WORK TO BE COMPLETED
Nothing but the pictures should be dropped; repeat the rest of the data below exactly.

Records from a dataset
====

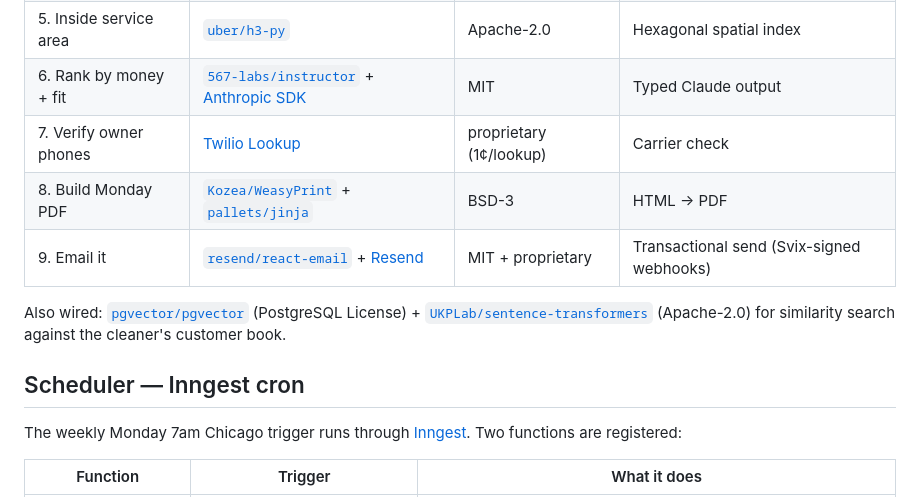
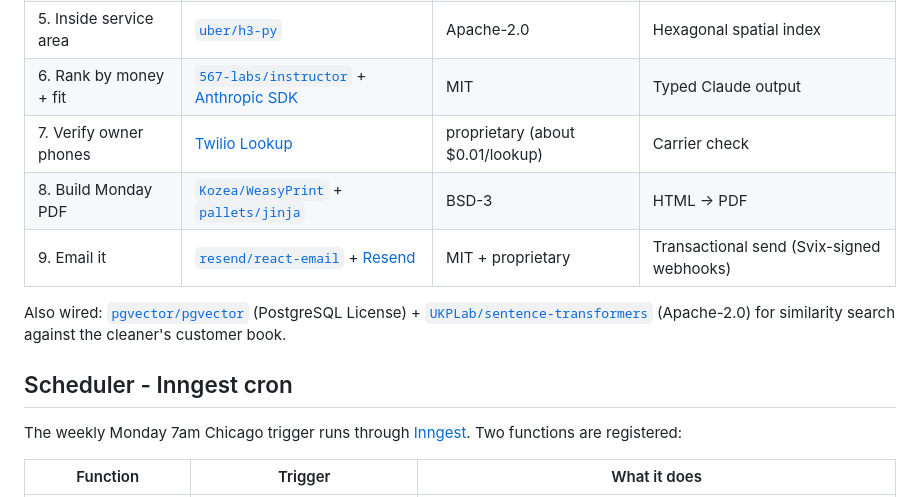
Before and after one commit to matthewseyoum18-arch/mondaybrief, a Markdown page: mondaybrief/README.md, the part around one of its changes. Rendered like a GitHub page.

```diff
--- a/mondaybrief/README.md
+++ b/mondaybrief/README.md
@@ -110,13 +170,13 @@ at the final step (and `test_pipeline_smoke` skips instead of writing a PDF).
 | 4. Skip your customers | [`moj-analytical-services/splink`](https://github.com/moj-analytical-services/splink) | MIT | Probabilistic record linkage |
 | 5. Inside service area | [`uber/h3-py`](https://github.com/uber/h3-py) | Apache-2.0 | Hexagonal spatial index |
 | 6. Rank by money + fit | [`567-labs/instructor`](https://github.com/567-labs/instructor) + [Anthropic SDK](https://github.com/anthropics/anthropic-sdk-python) | MIT | Typed Claude output |
-| 7. Verify owner phones | [Twilio Lookup](https://www.twilio.com/lookup) | proprietary (1¢/lookup) | Carrier check |
-| 8. Build Monday PDF | [`Kozea/WeasyPrint`](https://github.com/Kozea/WeasyPrint) + [`pallets/jinja`](https://github.com/pallets/jinja) | BSD-3 | HTML → PDF |
+| 7. Verify owner phones | [Twilio Lookup](https://www.twilio.com/lookup) | proprietary (about $0.01/lookup) | Carrier check |
+| 8. Build Monday PDF | [`Kozea/WeasyPrint`](https://github.com/Kozea/WeasyPrint) + [`pallets/jinja`](https://github.com/pallets/jinja) | BSD-3 | HTML -> PDF |
 | 9. Email it | [`resend/react-email`](https://github.com/resend/react-email) + [Resend](https://resend.com/) | MIT + proprietary | Transactional send (Svix-signed webhooks) |
 
 Also wired: [`pgvector/pgvector`](https://github.com/pgvector/pgvector) (PostgreSQL License) + [`UKPLab/sentence-transformers`](https://github.com/UKPLab/sentence-transformers) (Apache-2.0) for similarity search against the cleaner's customer book.
 
-## Scheduler — Inngest cron
+## Scheduler - Inngest cron
 
 The weekly Monday 7am Chicago trigger runs through [Inngest](https://www.inngest.com/). Two functions are registered:
 
```
Also changed, not shown: other parts of mondaybrief/README.md (+72 -12 lines).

====

OUTPUT
Before and after one commit to matthewseyoum18-arch/mondaybrief, a Markdown page: mondaybrief/README.md, the part around one of its changes. Rendered like a GitHub page.

```diff
--- a/mondaybrief/README.md
+++ b/mondaybrief/README.md
@@ -110,13 +170,13 @@ at the final step (and `test_pipeline_smoke` skips instead of writing a PDF).
 | 4. Skip your customers | [`moj-analytical-services/splink`](https://github.com/moj-analytical-services/splink) | MIT | Probabilistic record linkage |
 | 5. Inside service area | [`uber/h3-py`](https://github.com/uber/h3-py) | Apache-2.0 | Hexagonal spatial index |
 | 6. Rank by money + fit | [`567-labs/instructor`](https://github.com/567-labs/instructor) + [Anthropic SDK](https://github.com/anthropics/anthropic-sdk-python) | MIT | Typed Claude output |
-| 7. Verify owner phones | [Twilio Lookup](https://www.twilio.com/lookup) | proprietary (1¢/lookup) | Carrier check |
-| 8. Build Monday PDF | [`Kozea/WeasyPrint`](https://github.com/Kozea/WeasyPrint) + [`pallets/jinja`](https://github.com/pallets/jinja) | BSD-3 | HTML → PDF |
+| 7. Verify owner phones | [Twilio Lookup](https://www.twilio.com/lookup) | proprietary (about $0.01/lookup) | Carrier check |
+| 8. Build Monday PDF | [`Kozea/WeasyPrint`](https://github.com/Kozea/WeasyPrint) + [`pallets/jinja`](https://github.com/pallets/jinja) | BSD-3 | HTML -> PDF |
 | 9. Email it | [`resend/react-email`](https://github.com/resend/react-email) + [Resend](https://resend.com/) | MIT + proprietary | Transactional send (Svix-signed webhooks) |
 
 Also wired: [`pgvector/pgvector`](https://github.com/pgvector/pgvector) (PostgreSQL License) + [`UKPLab/sentence-transformers`](https://github.com/UKPLab/sentence-transformers) (Apache-2.0) for similarity search against the cleaner's customer book.
 
-## Scheduler — Inngest cron
+## Scheduler - Inngest cron
 
 The weekly Monday 7am Chicago trigger runs through [Inngest](https://www.inngest.com/). Two functions are registered:
 
```
Also changed, not shown: other parts of mondaybrief/README.md (+72 -12 lines).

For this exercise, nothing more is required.